RECORDS
******

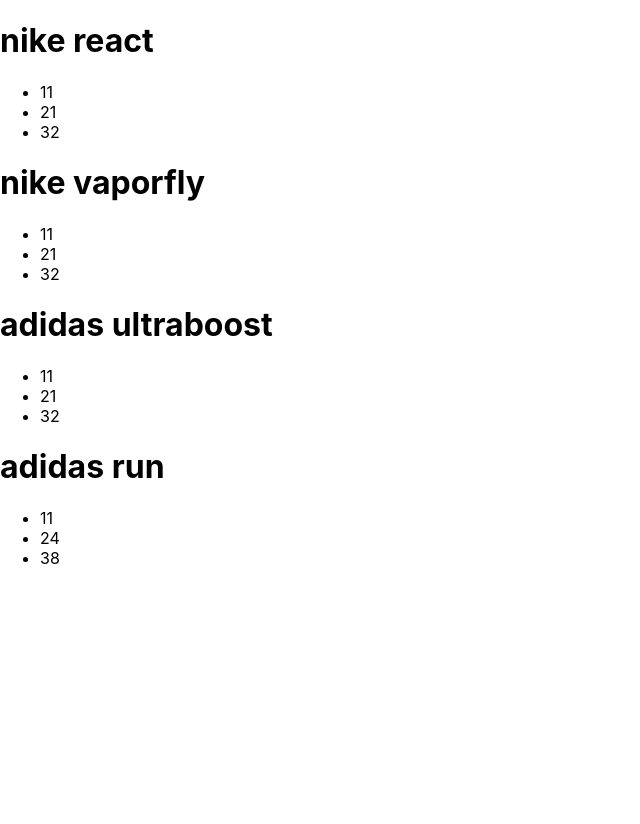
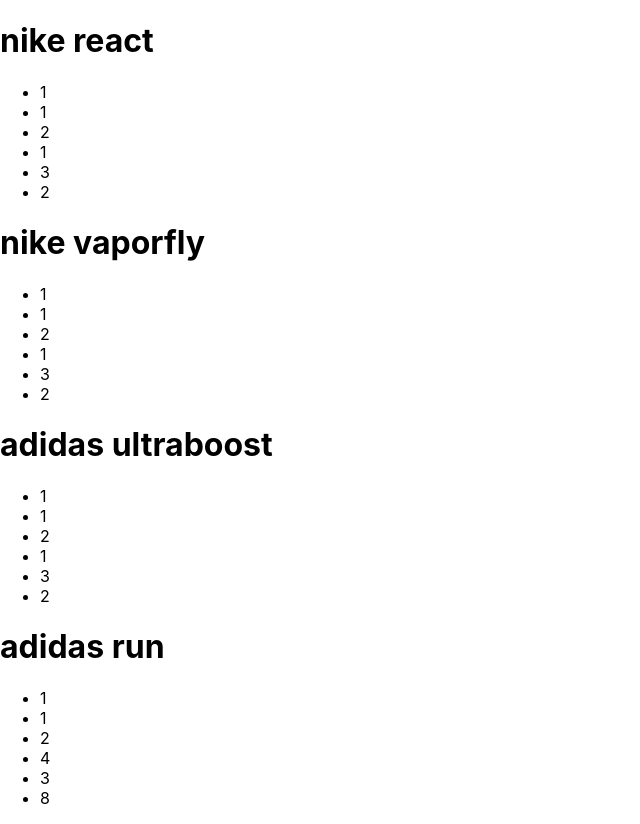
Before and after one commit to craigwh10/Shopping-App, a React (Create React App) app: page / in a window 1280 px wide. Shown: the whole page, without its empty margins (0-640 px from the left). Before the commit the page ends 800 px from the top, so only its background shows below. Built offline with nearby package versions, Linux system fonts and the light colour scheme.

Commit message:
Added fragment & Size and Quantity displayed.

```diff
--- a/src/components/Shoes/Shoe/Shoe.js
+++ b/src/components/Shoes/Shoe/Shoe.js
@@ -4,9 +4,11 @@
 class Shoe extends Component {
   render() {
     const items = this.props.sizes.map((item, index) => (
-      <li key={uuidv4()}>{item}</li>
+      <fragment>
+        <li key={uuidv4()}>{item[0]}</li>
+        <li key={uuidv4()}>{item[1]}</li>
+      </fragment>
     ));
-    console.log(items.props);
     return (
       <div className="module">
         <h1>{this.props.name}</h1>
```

******

YOUR INSTRUCTIONS
From the records above, return each line that has the string "props".

THE ANSWER
     const items = this.props.sizes.map((item, index) => (
-    console.log(items.props);
         <h1>{this.props.name}</h1>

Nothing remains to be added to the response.